Mr. Love: I thank my right hon. Friend for that reply and wish to draw his attention to the plight of Enfield Town football club, which was refused promotion because it lacked the finance to improve its facilities. Recently, it took the decision to sell its ground in the teeth of local opposition and it now has to play its home fixtures in St. Albans, which--frankly speaking--might as well be on the other side of the world. Does he agree that we need to ensure the redistribution of resources gained from television contracts to the grass roots, and that a deal providing a higher proportion would enable clubs such as Enfield Town to look forward to a more secure future?
Mr. Smith: I say three things to my hon. Friend. First, St. Albans is a wonderful place--almost as wonderful as Edmonton. Secondly, the supporters of his local club might be interested in the initiative that we announced last week--the setting up of the supporters direct unit, which will encourage local supporters to take an equity stake in the ownership of their clubs. A line of finance is being made available by the Co-operative bank to ensure that that can happen. Thirdly, it is important that money flows from the top of football through the game to smaller clubs and grass roots football at school and park level. We are in active discussion with the Football Association and the Premier League on that issue and we hope to make some substantive announcements shortly.
The Minister for Tourism, Film and Broadcasting (Janet Anderson): The tourism summit, set for 1 March 2000, will be a meeting of Ministers from a range of Departments whose responsibilities have significant implications for the development of tourism. Our agenda will include consumer issues and quality improvement, sustainability and transport, employment, and training and information systems.
Mr. Marsden: Is my hon. Friend aware of how crucial for constituencies such as mine is the link that the Government have forged between tourism promotion and economic regeneration? Will she use the tourism summit to strengthen the message to her colleagues in other Departments that more seaside towns should be included in those areas receiving funds under the objective 2 and assisted area status schemes?
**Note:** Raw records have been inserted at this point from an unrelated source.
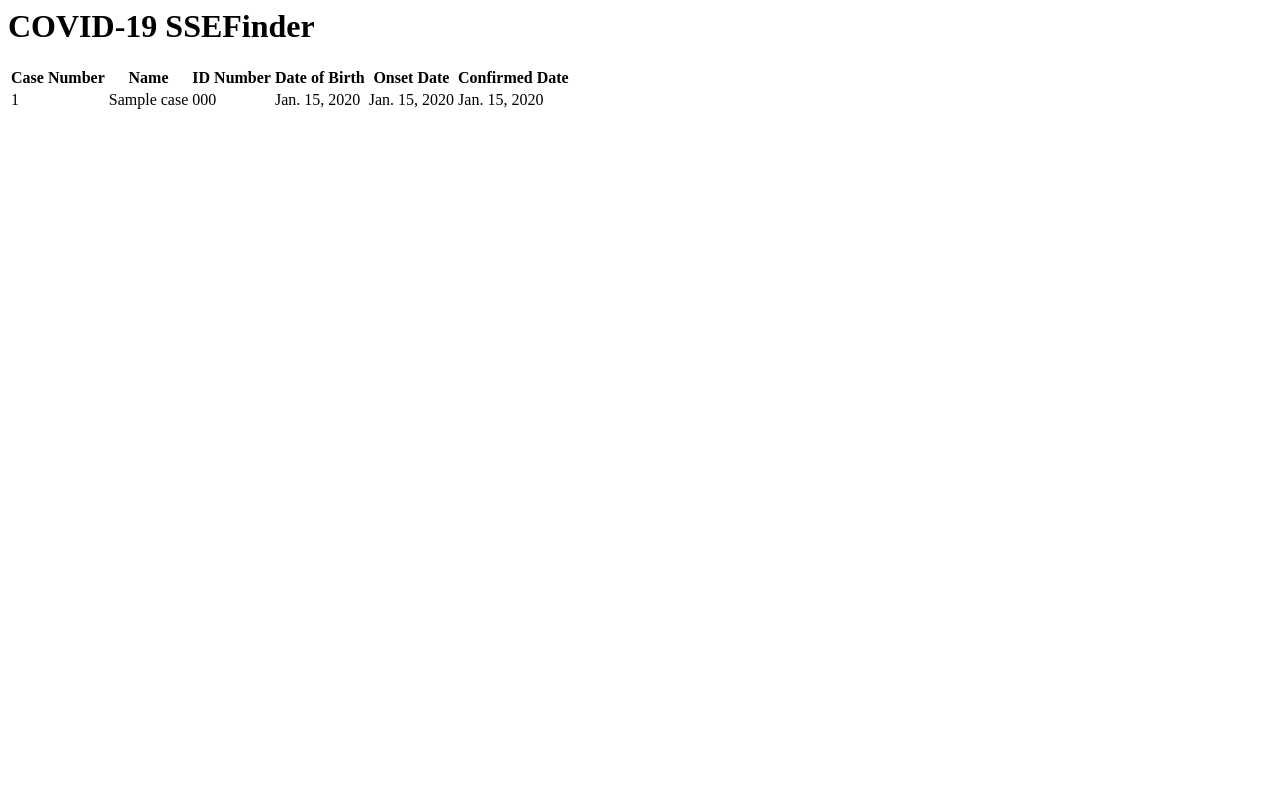
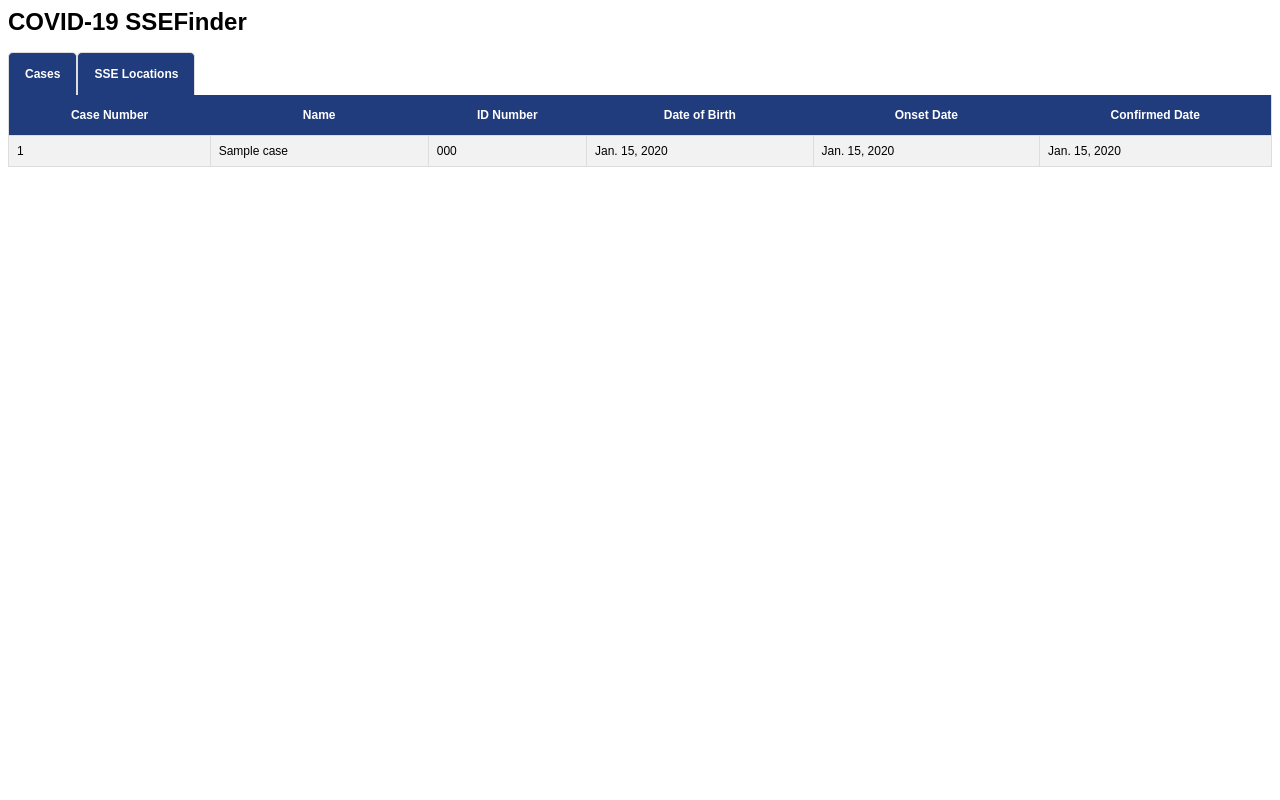
Before and after one commit to ivan-ngchakming/SSEFinder, a Django app: page / in a window 1280 px wide. Run offline with Django 3.2, Linux system fonts and the light colour scheme; tables that the repository leaves empty hold one stand-in row (values such as "Sample post").

Commit message:
SSEF-19 Updated Home page layout

```diff
--- a/SSEFinder/templates/base.html
+++ b/SSEFinder/templates/base.html
@@ -7,8 +7,68 @@
           content="width=device-width, user-scalable=no, initial-scale=1.0, maximum-scale=1.0, minimum-scale=1.0">
     <meta http-equiv="X-UA-Compatible" content="ie=edge">
     <title>{% block title %}Page Title{% endblock %}</title>
+
+    <style>
+    body {
+    font-family: Sans-Serif;
+    font-size: 12px;
+    }
+
+    .tab_button {
+    position: relative;
+    background-color: #203c7c;
+    border: 1px solid #ddd;
+    border-bottom: none;
+    font-size: 12px;
+    font-weight: bold;
+    color: #FFFFFF;
+    padding: 20px;
+    width: auto;
+    text-align: center;
+    transition-duration: 0.4s;
+    text-decoration: none;
+    overflow: hidden;
+    cursor: pointer;
+    border-radius: 5px 5px 0px 0px;
+    float: left;
+    cursor: pointer;
+    padding: 14px 16px;
+    transition: 0.3s;
+    }
+
+    .tab_button:hover {
+    background-color: #ddd;
+    }
+
+    table {
+    font-family: Arial, Helvetica, sans-serif;
+    font-size: 12px;
+    border-collapse: collapse;
+    width: 100%;
+    border-top: none;
+    }
+
+    #table_header {
+    border: 1px solid #ddd;
+    border-top: none;
+    height: 40px;
+    background-color: #203c7c;
+    color: white;
+    }
+
+    td {
+    border-top: none !important;
+    border: 1px solid #ddd;
+    padding: 8px;
+    }
+
+    tr:nth-child(even){background-color: #f2f2f2;}
+
+    tr:hover {background-color: #ddd;}
+
+    </style>
+
 </head>
-
 
 <body>
 
@@ -16,6 +76,17 @@
         Body content
     {% endblock %}
 
+    <script>
+    function openTab(tabname) {
+      var i;
+      var x = document.getElementsByClassName("tab");
+      for (i = 0; i < x.length; i++) {
+        x[i].style.display = "none";
+      }
+      document.getElementById(tabname).style.display = "block";
+    }
+    </script>
+
 </body>
 
 
--- a/SSEFinder/templates/index.html
+++ b/SSEFinder/templates/index.html
@@ -6,9 +6,13 @@
 
     <h1>COVID-19 SSEFinder</h1>
 
-    <table>
+    <button class="tab_button" onclick="openTab('Cases')">Cases</button>
+    <button class="tab_button" onclick="openTab('SSE_Loc')">SSE Locations</button>
+
+    <div id="Cases" class="tab">
+    <table id="cases">
         <!--Table Header-->
-        <tr>
+        <tr id="table_header">
             <th>Case Number</th>
             <th>Name</th>
             <th>ID Number</th>
@@ -28,5 +32,22 @@
         </tr>
         {% endfor %}
     </table>
+    </div>
+
+    <div id="SSE_Loc" class="tab" style="display:none">
+    <table>
+      <!--Table Header-->
+      <tr id="table_header">
+          <th>Venue Name</th>
+          <th>Venue Location</th>
+          <th>Address</th>
+          <th>X Coord</th>
+          <th>Y Coord</th>
+          <th>Date of Event</th>
+          <th>Description</th>
+          <th>Cases Involved</th>
+      </tr>
+    </table>
+    </div>
 
 {% endblock %}
```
Will she also make sure that the Treasury is aware of the benefits that it, too, might bestow on seaside towns?
Janet Anderson: I thank my hon. Friend for the welcome that he has given to the assistance that we have tried to provide for seaside resorts, which is in stark contrast to the record of the previous Government. I assure my hon. Friend that the Department of Trade and Industry and the Treasury will be represented at our tourism summit. We look forward to pressing the case of resorts such as Blackpool and others then.
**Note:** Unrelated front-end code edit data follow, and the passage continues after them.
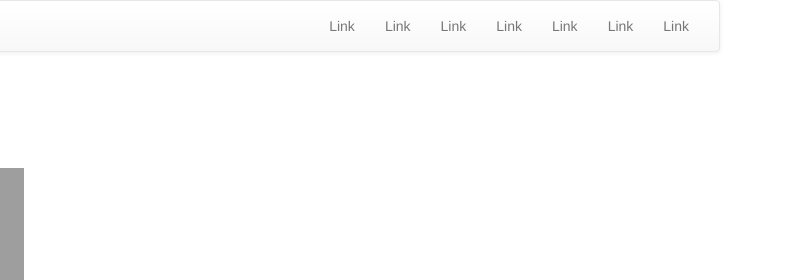
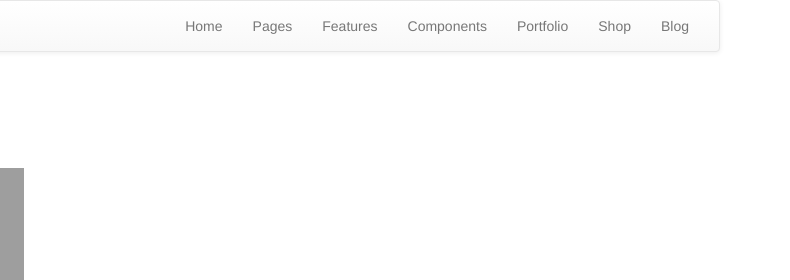
Before and after one commit to EvelyneWauters/weresuperawesome, a website: page src/index.html in a window 1280 px wide. Shown: the top 280 px of the page, 490-1280 px from the left. Drawn offline with nearby package versions, Linux system fonts and the light colour scheme; files that its build step writes are made by us from their sources; grey boxes are pictures that could not be loaded.

Commit message:
fixed names of the titles in navbar

```diff
--- a/src/index.html
+++ b/src/index.html
@@ -42,13 +42,13 @@
             <!-- Collect the nav links, forms, and other content for toggling -->
             <div class="collapse navbar-collapse" id="bs-example-navbar-collapse-1">
                 <ul class="nav navbar-nav navbar-right">
-                    <li><a href="#">Link</a></li>
-                    <li><a href="#">Link</a></li>
-                    <li><a href="#">Link</a></li>
-                    <li><a href="#">Link</a></li>
-                    <li><a href="#">Link</a></li>
-                    <li><a href="#">Link</a></li>
-                    <li><a href="#">Link</a></li>
+                    <li><a href="#">Home</a></li>
+                    <li><a href="#">Pages</a></li>
+                    <li><a href="#">Features</a></li>
+                    <li><a href="#">Components</a></li>
+                    <li><a href="#">Portfolio</a></li>
+                    <li><a href="#">Shop</a></li>
+                    <li><a href="#">Blog</a></li>
 
                 </ul>
             </div><!-- /.navbar-collapse -->
```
Mr. Nicholas Soames (Mid-Sussex): Will the Minister, at the tourism summit or on another occasion, consider reviewing the very unattractive colour used in this country to point out major attractions? Will she see what she can do to come up with a new and more handsome colour that might be more in keeping with the exhibits that the signs point out?
Janet Anderson: The hon. Gentleman will be interested to know that the summit will discuss signage. I am sorry that he does not like the present colour of the signs. However, given the clamour for more of them around the country, I think that he is probably in the minority.
Helen Jones (Warrington, North): Will my hon. Friend also ensure that the tourism summit studies ways in which non-traditional tourist areas, especially those in places such as the north-west, can benefit from the tourism strategy? Many such places have good hotels, and their good transport links enable easy access to the tourism areas. Areas such as Warrington, for instance, may have a lot to gain from the tourism strategy.